Conclusion drawn: artists' workshop a total success
The return of a respected artist to Westlake High School on Dec. 8 was “bread cast upon the waters.” And for Martin O’Connor his return to the place where his talents were honed proved to be a satisfying and rewarding experience.
Several weeks ago, Jean Driggs, Westlake Westshore Arts Council president, contacted WHS art teacher Kelly Atkinson to propose that a visiting artist spend a day with art students. Following some discussion and meetings, the WWAC proposal was accepted and O’Connor, a 1990 WHS graduate, was commissioned to conduct the day-long workshop.
Art students recognized to have exceptional abilities were invited to participate and 27 students, from all four grade levels, enrolled for the day-long workshop.
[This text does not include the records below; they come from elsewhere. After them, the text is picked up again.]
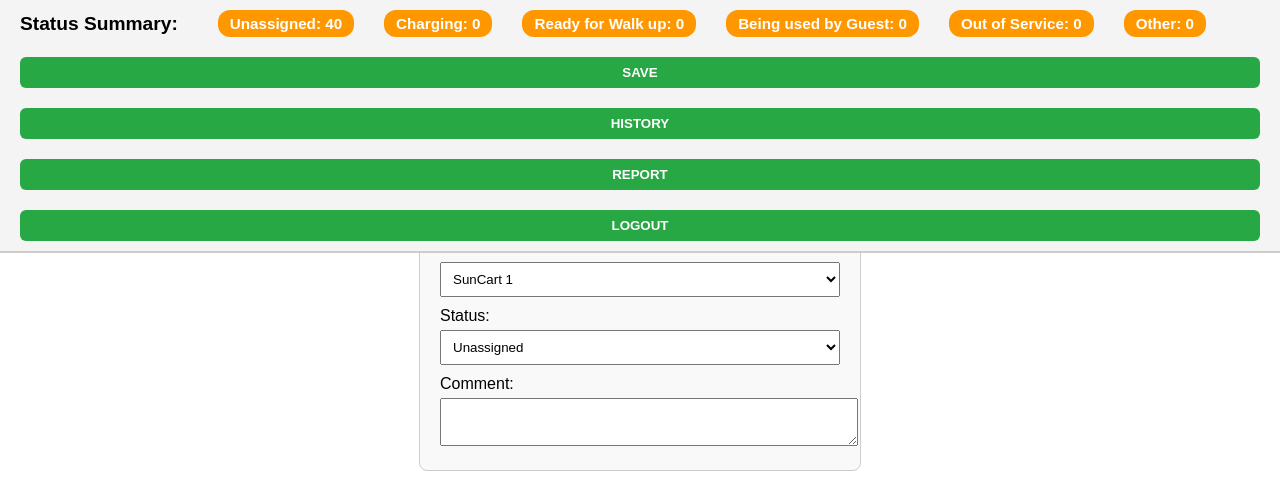
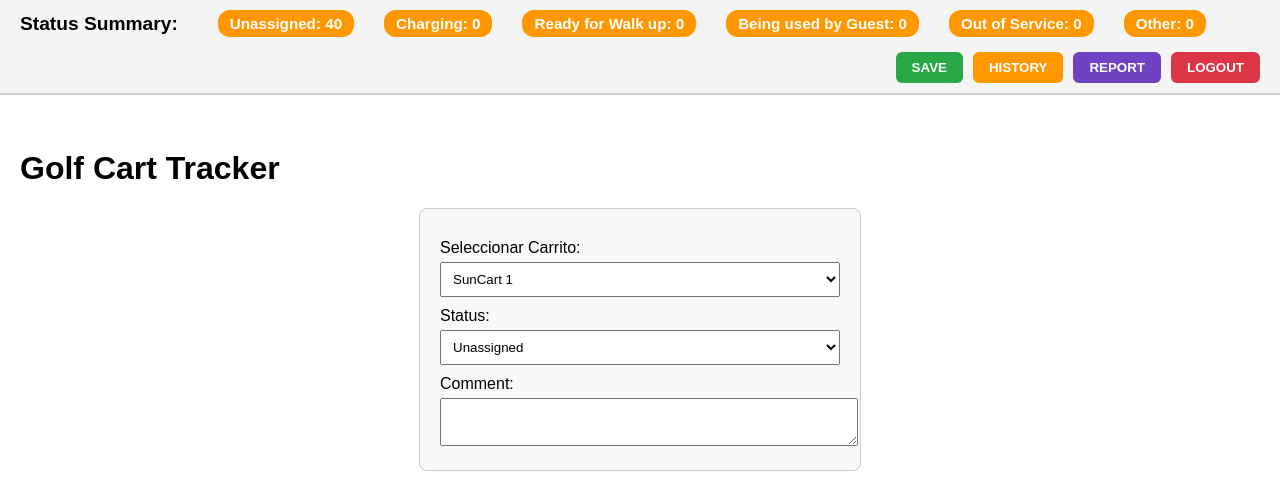
Before and after one commit to ojavier0506-ui/golf_carts, a Flask app: page / in a window 1280 px wide. Shown: the top 481 px of the page. Run offline with Flask 3, Linux system fonts and the light colour scheme; the visitor is signed in with stand-in values (Sample User, id 1); parts of the project's set-up code (start-up, migrations or seed data) failed here and were passed over.

Commit message:
Update index.html

```diff
--- a/templates/index.html
+++ b/templates/index.html
@@ -6,21 +6,63 @@
 <title>Golf Cart Tracker</title>
 <style>
     body { font-family: Arial, sans-serif; margin: 20px; }
+
     .fixed-summary {
         position: fixed; top: 0; left: 0; right: 0;
         background: #f4f4f4; padding: 10px 20px; border-bottom: 2px solid #ccc;
-        z-index: 1000; display: flex; flex-wrap: wrap; justify-content: flex-start; align-items: center; gap: 10px;
+        z-index: 1000; display: flex; flex-wrap: wrap;
+        justify-content: flex-start; align-items: center; gap: 10px;
     }
     .fixed-summary h2 { margin: 0 20px 0 0; font-size: 1.2em; }
-    .status-item { margin: 0 10px; font-size: 0.95em; cursor: pointer; background-color: #ff9800; color: white; padding: 5px 12px; border-radius: 12px; font-weight: bold; transition: background-color 0.2s; }
+
+    .status-item {
+        margin: 0 10px; font-size: 0.95em;
+        cursor: pointer; background-color: #ff9800;
+        color: white; padding: 5px 12px; border-radius: 12px;
+        font-weight: bold; transition: background-color 0.2s;
+    }
     .status-item:hover { background-color: #e68900; }
+
     body { margin-top: 150px; }
-    .container { max-width: 400px; margin: auto; border: 1px solid #ccc; padding: 20px; border-radius: 8px; background: #f9f9f9; }
+
+    .container {
+        max-width: 400px; margin: auto;
+        border: 1px solid #ccc; padding: 20px;
+        border-radius: 8px; background: #f9f9f9;
+    }
     label { display: block; margin-top: 10px; }
     select, textarea, button { width: 100%; margin-top: 5px; padding: 8px; }
-    button { border: none; border-radius: 6px; cursor: pointer; font-weight: bold; }
-    .save-btn { background: #28a745; color: white; margin-top: 10px; }
-    .save-btn:hover { background: #218838; }
+    textarea { resize: vertical; }
+
+    /* Grupo de botones arriba */
+    .button-group {
+        display: flex;
+        gap: 10px;
+        margin-left: auto; /* empuja los botones a la derecha */
+    }
+
+    .btn {
+        padding: 8px 16px;
+        border-radius: 6px;
+        border: none;
+        font-weight: bold;
+        cursor: pointer;
+        color: white;
+        transition: background-color 0.2s;
+    }
+
+    /* Colores específicos */
+    .btn.save { background-color: #28a745; }
+    .btn.save:hover { background-color: #218838; }
+
+    .btn.logout { background-color: #dc3545; }
+    .btn.logout:hover { background-color: #b02a37; }
+
+    .btn.history { background-color: #ff9800; }
+    .btn.history:hover { background-color: #e68900; }
+
+    .btn.report { background-color: #6f42c1; }
+    .btn.report:hover { background-color: #59359c; }
 </style>
 </head>
 <body>
@@ -33,10 +75,13 @@
             <strong data-status="{{status}}">{{status}}</strong>: <span id="count-{{status}}">{{count}}</span>
         </div>
     {% endfor %}
-    <button class="save-btn" onclick="saveCart()">SAVE</button>
-    <button class="save-btn" onclick="window.location.href='/history'">HISTORY</button>
-    <button class="save-btn" onclick="window.location.href='/report'">REPORT</button>
-    <button class="save-btn" onclick="window.location.href='/logout'">LOGOUT</button>
+
+    <div class="button-group">
+        <button class="btn save" onclick="saveCart()">SAVE</button>
+        <button class="btn history" onclick="window.location.href='/history'">HISTORY</button>
+        <button class="btn report" onclick="window.location.href='/report'">REPORT</button>
+        <button class="btn logout" onclick="window.location.href='/logout'">LOGOUT</button>
+    </div>
 </div>
 
 <div class="container">
```
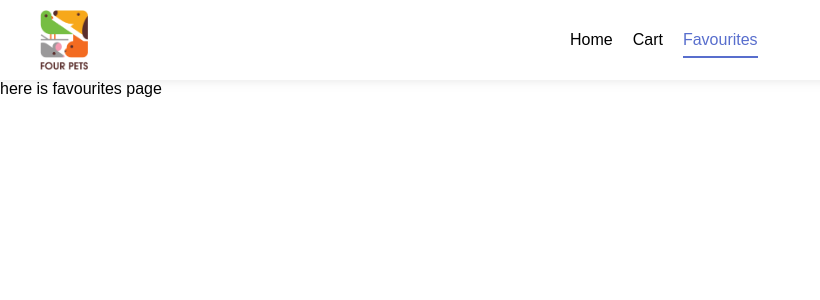
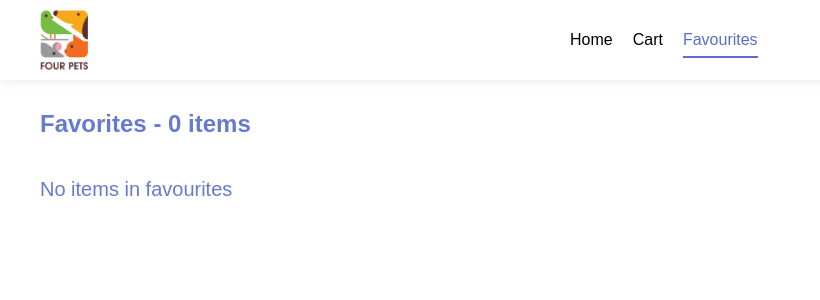
Before and after one commit to BoikoYV/online-shop-react, a React (Create React App) app: page /favourites in a window 1280 px wide. Shown: the top 300 px of the page, without its empty margins (0-820 px from the left). Built offline with nearby package versions, Linux system fonts and the light colour scheme; a web font is replaced by a local one.

Commit message:
add favourites page

```diff
--- a/src/components/CardsList/CardsList.jsx
+++ b/src/components/CardsList/CardsList.jsx
@@ -6,7 +6,7 @@ import styles from './CardsList.module.css';
 
 const CardsList = ({ cards, onClickHandler, changeFavouriteHandler, favouritesCardsArr }) => {
 
-    const cardsComponents = cards.cardsList.map(({ title, price, articul, color, imgSrc }) => {
+    const cardsComponents = cards.map(({ title, price, articul, color, imgSrc }) => {
         return (
             <Card key={articul}
                 title={title}
@@ -28,14 +28,14 @@ const CardsList = ({ cards, onClickHandler, changeFavouriteHandler, favouritesCa
 };
 
 CardsList.propTypes = {
-    cards: PropTypes.object.isRequired,
+    cards: PropTypes.array.isRequired,
     onClickHandler: PropTypes.func.isRequired,
     changeFavouriteHandler: PropTypes.func.isRequired,
     favouritesCardsArr: PropTypes.array
 };
 
 CardsList.defaultProps = {
-    cards: {},
+    cards: [],
     favouritesCardsArr: []
 };
 
--- a/src/pages/Cards.jsx
+++ b/src/pages/Cards.jsx
@@ -74,7 +74,7 @@ const Cards = () => {
     } else {
 
         content = (
-            <CardsList cards={cardsList}
+            <CardsList cards={cardsList.cardsList}
                 onClickHandler={onClickHandler}
                 changeFavouriteHandler={changeFavouriteHandler}
                 favouritesCardsArr={cardsInFavorites} />
--- a/src/pages/Cart.module.css
+++ b/src/pages/Cart.module.css
@@ -7,6 +7,7 @@
 .cartTitle {
     margin-bottom: 40px;
     font-family: "Alumatica", sans-serif;
+    color: #667ad1;
 }
 
 .listTitles {
--- a/src/pages/Favourites.jsx
+++ b/src/pages/Favourites.jsx
@@ -1,16 +1,111 @@
-import React from 'react';
-import PropTypes from 'prop-types';
+import React, { useState, useEffect } from 'react';
+import { getCardsList } from '../api/api';
+import { getDataFromLs } from '../getDataFromLs';
+import CardsList from '../components/CardsList/CardsList';
+import Modal from '../components/Modal/Modal';
+import modalStyles from '../components/Modal/Modal.module.css';
+import createModalButtons from '../components/Modal/createModalButtons';
+import styles from './Favourites.module.css';
 
 const Favourites = props => {
+    const [cardsList, setCardsList] = useState([]);
+    const [isLoading, setIsLoading] = useState(true);
+    const [hasError, setHasError] = useState(false);
+    const [cardsInFavorites, setCardsInFavorites] = useState(getDataFromLs('favouriteCards'));
+    const [currrentCardArticul, setCurrrentCardArticul] = useState(null);
+    const [cardsInCart, setCardsInCart] = useState(getDataFromLs('cardsInCart'));
+    const [isModalOpen, setIsModalOpen] = useState(false);
+
+    // LocalStorage
+    useEffect(() => {
+        localStorage.setItem('cardsInCart', JSON.stringify(cardsInCart));
+    }, [cardsInCart])
+
+    useEffect(() => {
+        localStorage.setItem('favouriteCards', JSON.stringify(cardsInFavorites));
+    }, [cardsInFavorites]);
+
+    const fetchCardsList = () => {
+        getCardsList()
+            .then(cards => {
+                setCardsList(cards);
+            })
+            .catch(err => {
+                console.error(err.message)
+            })
+            .finally(() => {
+                setIsLoading(false);
+            })
+    }
+
+    useEffect(() => {
+        fetchCardsList();
+    }, [])
+
+    // Cart
+    const addCardsToCartHandler = (articulName) => {
+        if (!cardsInCart.includes(articulName)) {
+            setCardsInCart([...cardsInCart, articulName]);
+        }
+        closeModalHandler();
+    }
+
+    // Modal
+    const onClickHandler = (articul) => {
+        setCurrrentCardArticul(articul);
+        setIsModalOpen(true);
+    }
+    const closeModalHandler = () => {
+        setIsModalOpen(false);
+    }
+    const classHide = !isModalOpen ? modalStyles.hide : '';
+
+    // Favourites
+    const changeFavouriteHandler = (articul) => {
+        if (cardsInFavorites.includes(articul)) {
+            const favourites = cardsInFavorites.filter((articulNum) => articulNum !== articul)
+            setCardsInFavorites(favourites);
+        } else {
+            setCardsInFavorites([...cardsInFavorites, articul]);
+        };
+    };
+
+    let content;
+    if (isLoading) {
+        content = (<p>Loading</p>);
+    } else if (hasError) {
+        content = (<div>Sorry, error</div>)
+    }
+    else {
+        if (cardsInFavorites.length < 1) {
+            content = <p className={styles.noItemsTitle}>No items in favourites</p>;
+        } else {
+            const filteredCards = cardsList.cardsList.filter(({ articul }) => cardsInFavorites.includes(articul));
+            content = (<CardsList
+                cards={filteredCards}
+                onClickHandler={onClickHandler}
+                changeFavouriteHandler={changeFavouriteHandler}
+                favouritesCardsArr={cardsInFavorites} />)
+        }
+    }
+
     return (
-        <div>
-            here is favourites page
+        <div className={styles.favoritesSection}>
+            <div className={styles.container}>
+                <h2 className={styles.favoritesTitle}>Favorites - {cardsInFavorites.length} items</h2>
+                <Modal
+                    header='Do you want to add this product to your cart?'
+                    closeButton={true}
+                    text='This item will be available in the cart'
+                    isShown={isModalOpen}
+                    actions={createModalButtons('Ok', 'Cancel', addCardsToCartHandler, closeModalHandler, currrentCardArticul)}
+                    closeModalHandler={() => { closeModalHandler() }} />
+                {content}
+                <div onClick={() => { closeModalHandler() }} className={`${modalStyles.overlay} ${classHide}`}></div>
+            </div>
         </div>
     );
 };
 
-Favourites.propTypes = {
-
-};
 
 export default Favourites;
--- /dev/null
+++ b/src/pages/Favourites.module.css
@@ -0,0 +1,23 @@
+.favoritesSection {
+    padding: 30px 0;
+}
+
+.favoritesTitle {
+    margin-bottom: 40px;
+    font-family: "Alumatica", sans-serif;
+    color: #667ad1;
+}
+
+.noItemsTitle {
+    font-weight: 500;
+    font-family: "Alumatica", sans-serif;
+    font-size: 20px;
+    color: #667ad1;
+    margin-top: 40px;
+}
+
+.container {
+    max-width: 1200px;
+    margin: 0 auto;
+    padding: 0 10px;
+}
```
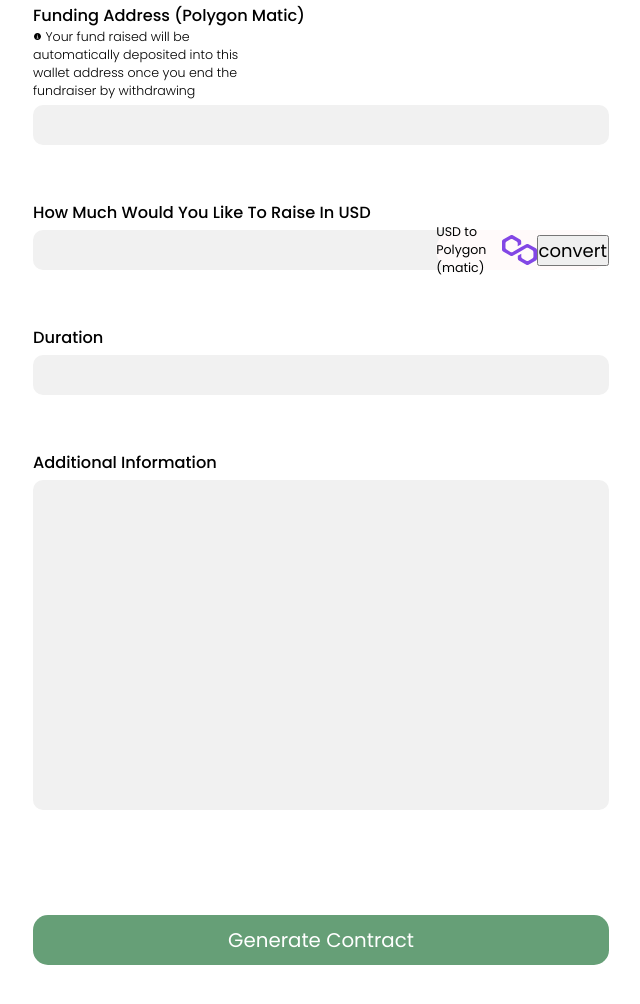
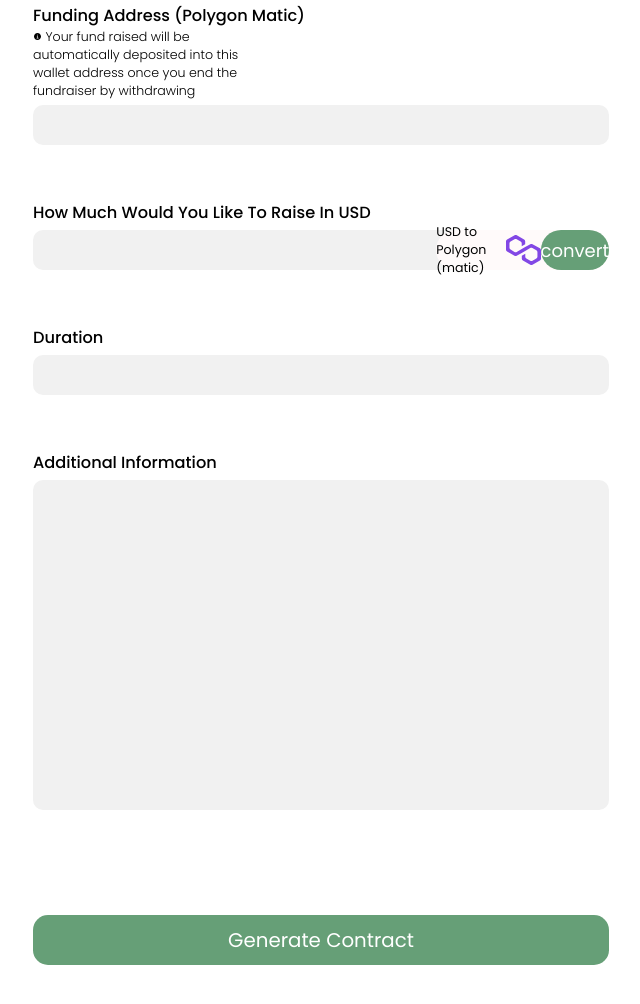
Before and after one commit to Godhanded/Fund_Me-web3, a website: page public/pages/create-funding.htm in a window 1280 px wide. Shown: the part 828-1832 px from the top of the page, without its empty margins (319-959 px from the left). Drawn offline with nearby package versions, Linux system fonts and the light colour scheme; a script that the page names is missing.

Commit message:
create funding css

```diff
--- a/public/css/create-funding.css
+++ b/public/css/create-funding.css
@@ -203,6 +203,15 @@ input {
     cursor: pointer;
 }
 
+.convertbtn{
+    height: 40px;
+    width: 80px;
+    border-radius: 20px;
+    border: none;
+    background: var(--green-dark);
+    color: var(--white);
+}
+
 @media (min-width: 1025px) {
     * {
         font-size: var(--font-size);
--- a/public/pages/create-funding.htm
+++ b/public/pages/create-funding.htm
@@ -65,7 +65,7 @@
                 <input id="amount"type="number">
                 <span>
                     USD to Polygon (matic)<img src="../images/polygon.svg" alt="">
-                    <button onclick=convertUSD()>convert</button>
+                    <button class="convertbtn" onclick=convertUSD()>convert</button>
                 </span>
             </span>
         </div>
```
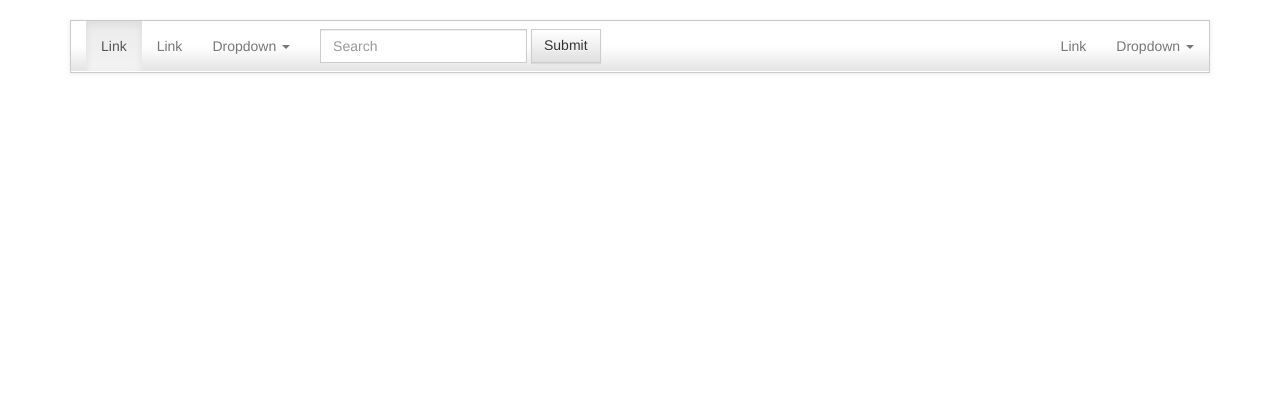
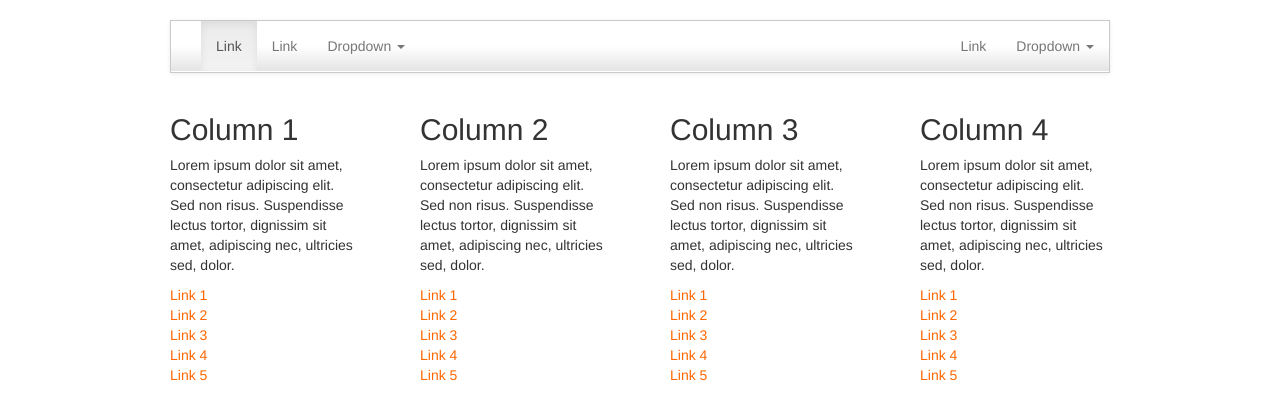
Before and after one commit to purple-dbu/sass-bootstrap-purple, a website: page index.html in a window 1280 px wide. Drawn offline with nearby package versions, Linux system fonts and the light colour scheme.

Commit message:
Added .list-links

```diff
--- a/index.html
+++ b/index.html
@@ -44,12 +44,6 @@ Navbar
         </ul>
       </li>
     </ul>
-    <form class="navbar-form navbar-left" role="search">
-      <div class="form-group">
-        <input type="text" class="form-control" placeholder="Search">
-      </div>
-      <button type="submit" class="btn btn-default">Submit</button>
-    </form>
     <ul class="nav navbar-nav navbar-right">
       <li><a href="#">Link</a></li>
       <li class="dropdown">
@@ -69,6 +63,79 @@ Navbar
 
 </header>
 
+<!--
+================================================================================
+Links
+================================================================================
+-->
+<div class="row">
+
+  <div class="col-lg-3 col-md-4 col-sm-6">
+    <h2>Column 1</h2>
+    <p>
+      Lorem ipsum dolor sit amet, consectetur adipiscing elit. Sed non risus.
+      Suspendisse lectus tortor, dignissim sit amet, adipiscing nec, ultricies
+      sed, dolor.
+    </p>
+    <ul class="list-links">
+      <li><a href="#">Link 1</a></li>
+      <li><a href="#">Link 2</a></li>
+      <li><a href="#">Link 3</a></li>
+      <li><a href="#">Link 4</a></li>
+      <li><a href="#">Link 5</a></li>
+    </ul>
+  </div>
+
+  <div class="col-lg-3 col-md-4 col-sm-6">
+    <h2>Column 2</h2>
+    <p>
+      Lorem ipsum dolor sit amet, consectetur adipiscing elit. Sed non risus.
+      Suspendisse lectus tortor, dignissim sit amet, adipiscing nec, ultricies
+      sed, dolor.
+    </p>
+    <ul class="list-links">
+      <li><a href="#">Link 1</a></li>
+      <li><a href="#">Link 2</a></li>
+      <li><a href="#">Link 3</a></li>
+      <li><a href="#">Link 4</a></li>
+      <li><a href="#">Link 5</a></li>
+    </ul>
+  </div>
+
+  <div class="col-lg-3 col-md-4 col-sm-6">
+    <h2>Column 3</h2>
+    <p>
+      Lorem ipsum dolor sit amet, consectetur adipiscing elit. Sed non risus.
+      Suspendisse lectus tortor, dignissim sit amet, adipiscing nec, ultricies
+      sed, dolor.
+    </p>
+    <ul class="list-links">
+      <li><a href="#">Link 1</a></li>
+      <li><a href="#">Link 2</a></li>
+      <li><a href="#">Link 3</a></li>
+      <li><a href="#">Link 4</a></li>
+      <li><a href="#">Link 5</a></li>
+    </ul>
+  </div>
+
+  <div class="col-lg-3 col-md-4 col-sm-6">
+    <h2>Column 4</h2>
+    <p>
+      Lorem ipsum dolor sit amet, consectetur adipiscing elit. Sed non risus.
+      Suspendisse lectus tortor, dignissim sit amet, adipiscing nec, ultricies
+      sed, dolor.
+    </p>
+    <ul class="list-links">
+      <li><a href="#">Link 1</a></li>
+      <li><a href="#">Link 2</a></li>
+      <li><a href="#">Link 3</a></li>
+      <li><a href="#">Link 4</a></li>
+      <li><a href="#">Link 5</a></li>
+    </ul>
+  </div>
+
+</div>
+
     </div>
     <script src="bower_components/jquery/jquery.js"></script>
     <script src="bower_components/sass-bootstrap/dist/js/bootstrap.js"></script>
--- /dev/null
+++ b/scss/_type.scss
@@ -0,0 +1,4 @@
+
+.list-links {
+  @extend .list-unstyled;
+}
--- a/scss/_variables.scss
+++ b/scss/_variables.scss
@@ -8,6 +8,39 @@
 /**
  * Bootstrap variables
  */
+
+// Brand colors
+// -------------------------
+
+$brand-primary: #ff6600;
+
+// Links
+// -------------------------
+
+$link-color:       $brand-primary;
+$link-hover-color: #ff5500;
+
+
+// Grid
+$grid-columns:          12;
+$grid-gutter-width:     60px;
+$grid-float-breakpoint: 768px;
+
+// Container sizes
+// --------------------------------------------------
+
+// Small screen / tablet
+$container-tablet:        ((520px + $grid-gutter-width));
+$container-sm:            $container-tablet;
+
+// Medium screen / desktop
+$container-desktop:       ((740px + $grid-gutter-width));
+$container-md:            $container-desktop;
+
+// Large screen / wide desktop
+$container-large-desktop: ((940px + $grid-gutter-width));
+$container-lg:            $container-large-desktop;
+
 
 // Components
 // Based on 14px font-size and 1.428 line-height (~20px to start)
--- a/scss/bootstrap-purple.scss
+++ b/scss/bootstrap-purple.scss
@@ -7,3 +7,4 @@
 
 // Import custom modules
 @import "header";
+@import "type";
```
Also changed, not shown: dist/bootstrap-purple-theme.css, dist/bootstrap-purple-theme.min.css, dist/bootstrap-purple.css, dist/bootstrap-purple.min.css, 2 other files.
Driggs visited the class mid-day and watched as O’Connor drew an eye on the board. “The class was spellbound, that is the only word to describe them,” she said. Later in the day it was evident that although the students worked intensely, their level of concentration and absorption with their work never diminished.
When asked her opinion of the workshop, student Annabella Krupa said, “I am working with techniques I never used before. It’s really cool.” Art teacher Atkinson also expressed pleasure for the opportunity to have a visiting artist of O’Connor’s experience and stature work with the students. She called the workshop a terrific experience, adding, “We could never do this on our own, we don’t have the funding.”
Displaying sincere interest and pleasure, O’Connor made continuous rounds of each art table to observe, suggest or answer questions. The artist’s own work, which was available for viewing on slides, is impressive in volume and quality. There is an incredible reality about his portraits, cityscapes and everything in between. O’Connor said some of his cityscapes were drawn from photos he took when he was in high school, adding that some of those real sights no longer exist.
O’Connor received his Bachelor of Fine Arts degree in painting from the Cleveland Institute of Art and has taught painting classes and workshops for 20 years and has over 13 years of experience as a professional mural artist and surface designer. He maintains a studio in The Screw Factory in Lakewood.
Driggs is pleased that the WWAC could provide the workshop as part of its mission of fostering art at all levels and hopes the group will be able to support the WHS art workshop again next year.
Publicist for Westlake-Westshore Arts Council